Traumatic brain injury (TBI) is a leading cause of disability in Australia and worldwide. The effects of TBI are profound and often long term. Adverse outcomes are wide ranging and can include confusion, memory loss, depression, cognitive decline, epilepsy and eventual development of dementia. Unfortunately beneficial treatments are lacking due largely to our limited understanding of how TBI promotes these events.
TBI can be divided into two mechanistically distinct stages: the primary and secondary insult. The primary injury is the immediate and irreversible damage caused by mechanical forces during the accident. The damage caused by the primary insult is irreversible, however, the secondary injury is a driven largely by the ensuing inflammation that causes further cell death in the brain and adversely affects brain function. Importantly, early interventions to limit the inflammatory response following a significant brain impact represents a novel strategy to minimize secondary injury and improve outcomes.

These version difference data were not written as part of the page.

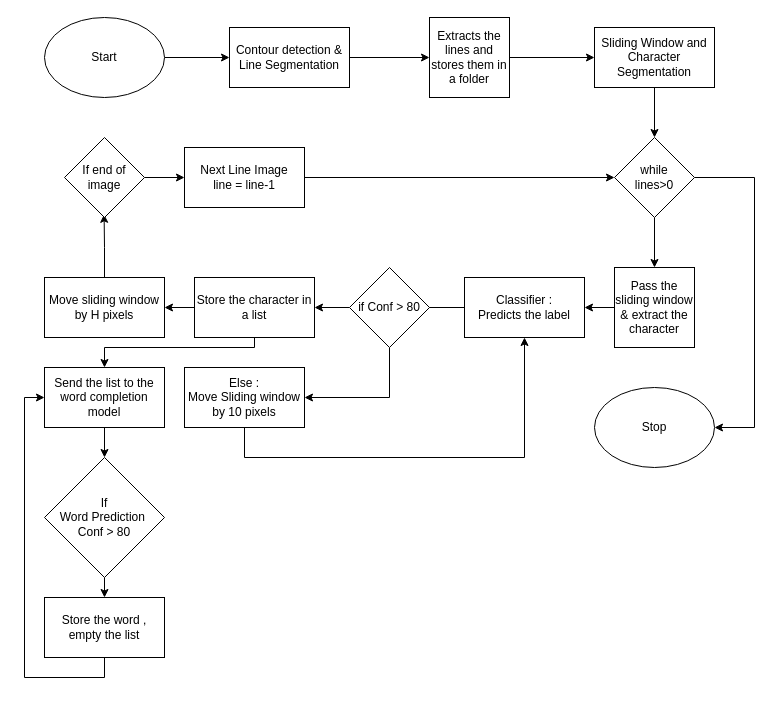
Before: Reference/Sharada Pipeline.drawio in sud0x00/SharadaProject-Documentation, a draw.io diagram. Source tidied: cells renumbered, new cells numbered last; positions are measured from the earlier drawing's top-left corner, leaving out a move shared by most shapes. Both pictures are drawn from the tidied source at 100%, with x=0, y=0 at pixel (44, 17).
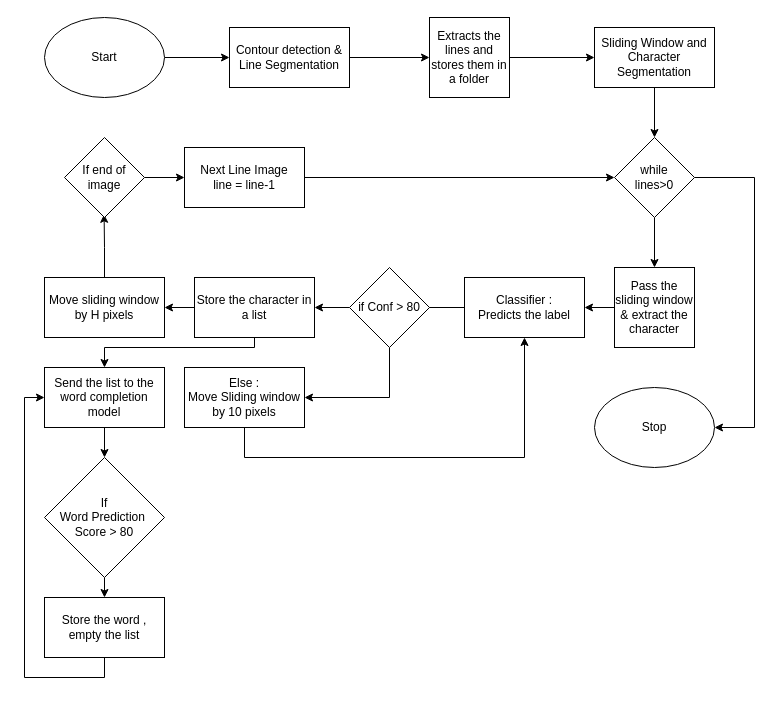
Above is the later version.

Diff of the diagram source:
```diff
@@
-    <mxCell id="37" value="If&lt;br&gt;&lt;div&gt;Word Prediction&amp;nbsp;&lt;/div&gt;&lt;div&gt;Conf &amp;gt; 80 &lt;br&gt;&lt;/div&gt;" style="rhombus;whiteSpace=wrap;html=1;" parent="1" vertex="1">
+    <mxCell id="37" value="If&lt;br&gt;&lt;div&gt;Word Prediction&amp;nbsp;&lt;/div&gt;&lt;div&gt;Score &amp;gt; 80 &lt;br&gt;&lt;/div&gt;" style="rhombus;whiteSpace=wrap;html=1;" parent="1" vertex="1">
       <mxGeometry y="440" width="120" height="120" as="geometry" />
     </mxCell>
```
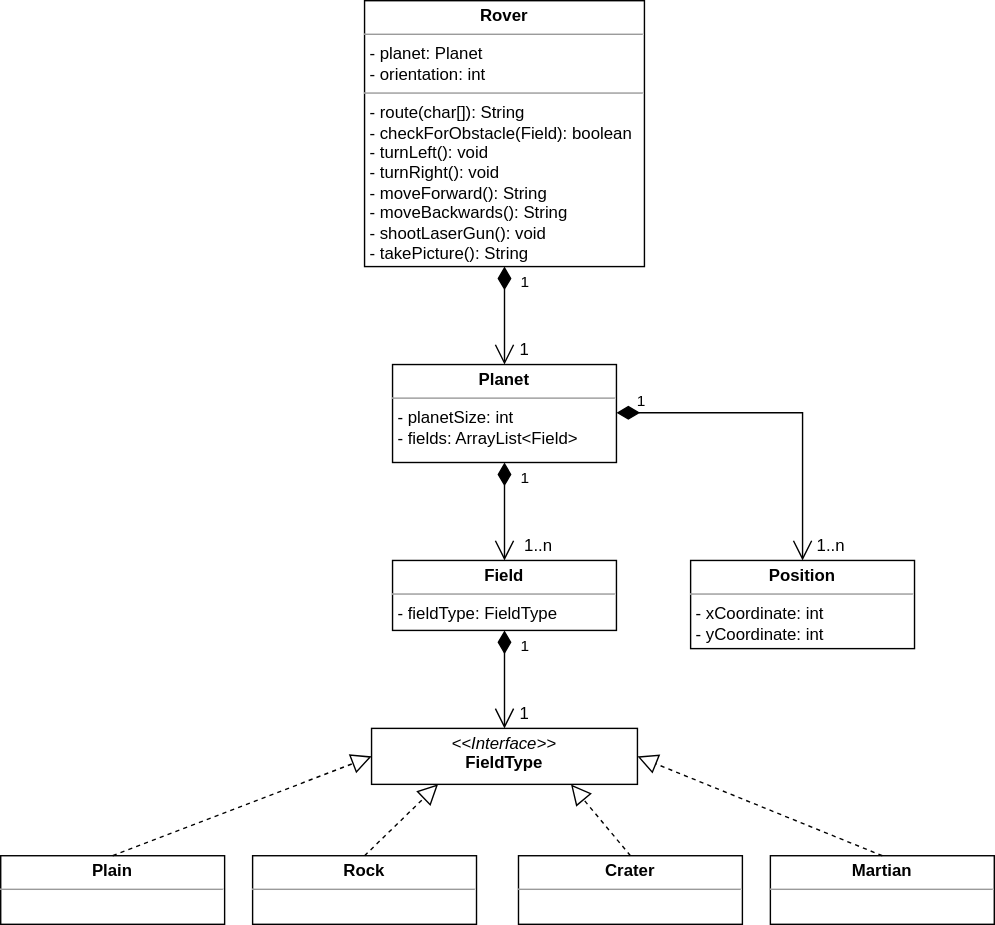
This is src/main/UML Diagram.svg from stefreschke/hwr-oop-project-template, a draw.io export, as it was before one commit. Source tidied: cells renumbered, new cells last; positions are measured from the earlier drawing's top-left corner, leaving out a move shared by most shapes.
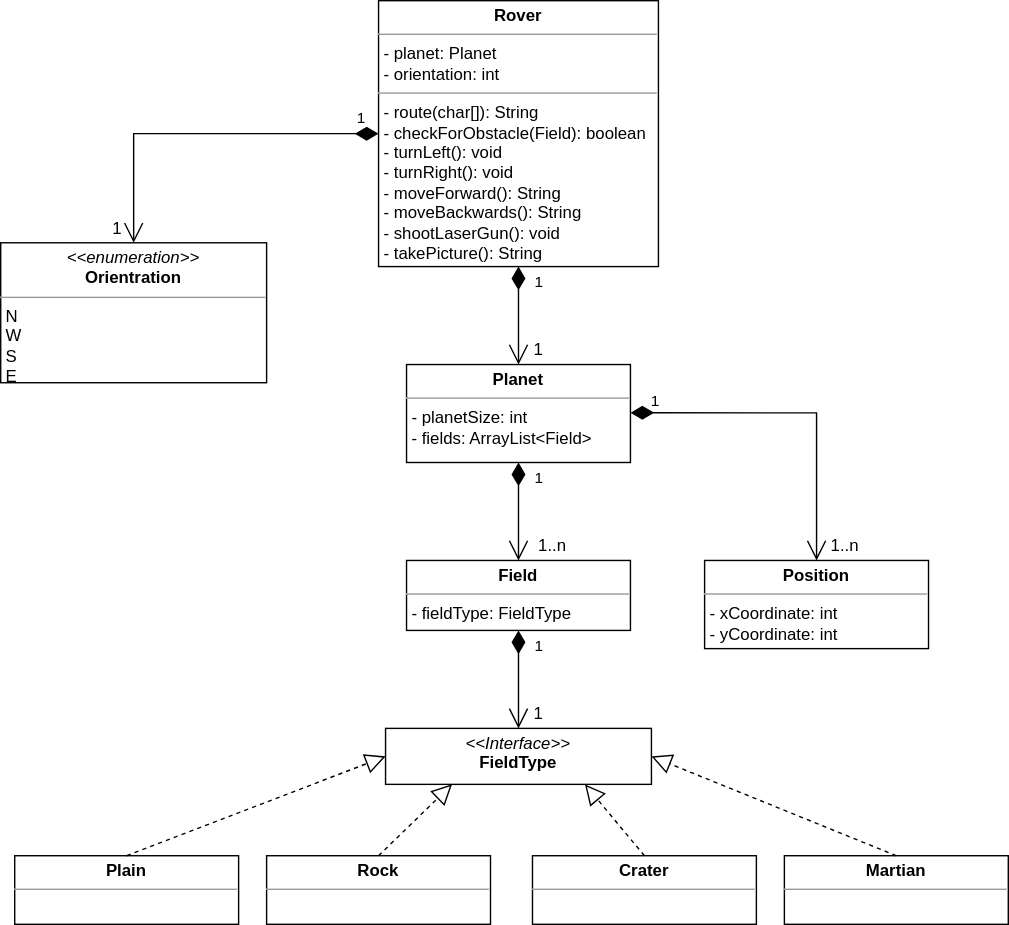
The same file after the commit.

Diff of the diagram source:
```diff
@@ -75,5 +75,14 @@
     <mxCell id="23" value="1..n" style="text;html=1;align=center;verticalAlign=middle;strokeColor=none;fillColor=none;" parent="1" vertex="1">
       <mxGeometry x="573" y="380" width="40" height="20" as="geometry" />
     </mxCell>
+    <mxCell id="24" value="&lt;p style=&quot;margin: 0px ; margin-top: 4px ; text-align: center&quot;&gt;&lt;i&gt;&amp;lt;&amp;lt;enumeration&amp;gt;&amp;gt;&lt;/i&gt;&lt;br&gt;&lt;b&gt;Orientration&lt;/b&gt;&lt;/p&gt;&lt;hr size=&quot;1&quot;&gt;&lt;p style=&quot;margin: 0px ; margin-left: 4px&quot;&gt;&lt;/p&gt;&lt;p style=&quot;margin: 0px ; margin-left: 4px&quot;&gt;N&lt;br&gt;W&lt;/p&gt;&lt;p style=&quot;margin: 0px ; margin-left: 4px&quot;&gt;S&lt;/p&gt;&lt;p style=&quot;margin: 0px ; margin-left: 4px&quot;&gt;E&lt;/p&gt;" style="verticalAlign=top;align=left;overflow=fill;fontSize=12;fontFamily=Helvetica;html=1;" parent="1" vertex="1">
+      <mxGeometry x="-10" y="173" width="190" height="100" as="geometry" />
+    </mxCell>
+    <mxCell id="25" value="1" style="endArrow=open;html=1;endSize=12;startArrow=diamondThin;startSize=14;startFill=1;edgeStyle=orthogonalEdgeStyle;align=left;verticalAlign=bottom;rounded=0;entryX=0.5;entryY=0;entryDx=0;entryDy=0;exitX=0;exitY=0.5;exitDx=0;exitDy=0;" parent="1" edge="1" source="2" target="24">
+      <mxGeometry x="-0.87" y="-2" relative="1" as="geometry" />
+    </mxCell>
+    <mxCell id="26" value="1" style="text;html=1;align=center;verticalAlign=middle;strokeColor=none;fillColor=none;" parent="1" vertex="1">
+      <mxGeometry x="63" y="153" width="20" height="20" as="geometry" />
+    </mxCell>
   </root>
 </mxGraphModel>
```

We have found that the protein ROCK2 is rapidly increased in the brain following TBI. ROCK2 has an established role in driving pathogenic immune responses in multiple inflammatory diseases. In clinical studies, inhibitors of ROCK2 have been shown to limit inflammation to attenuate disease and reverse pathology in patients with psoriasis and pulmonary fibrosis. In the proposed study we will use our well established preclinical models to elucidate the mechanisms by which ROCK2 promotes injury following TBI, and test whether ROCK2 inhibition with a highly selective orally available small molecule inhibitor of ROCK2 (KD025) improves cognitive and behavioural outcomes.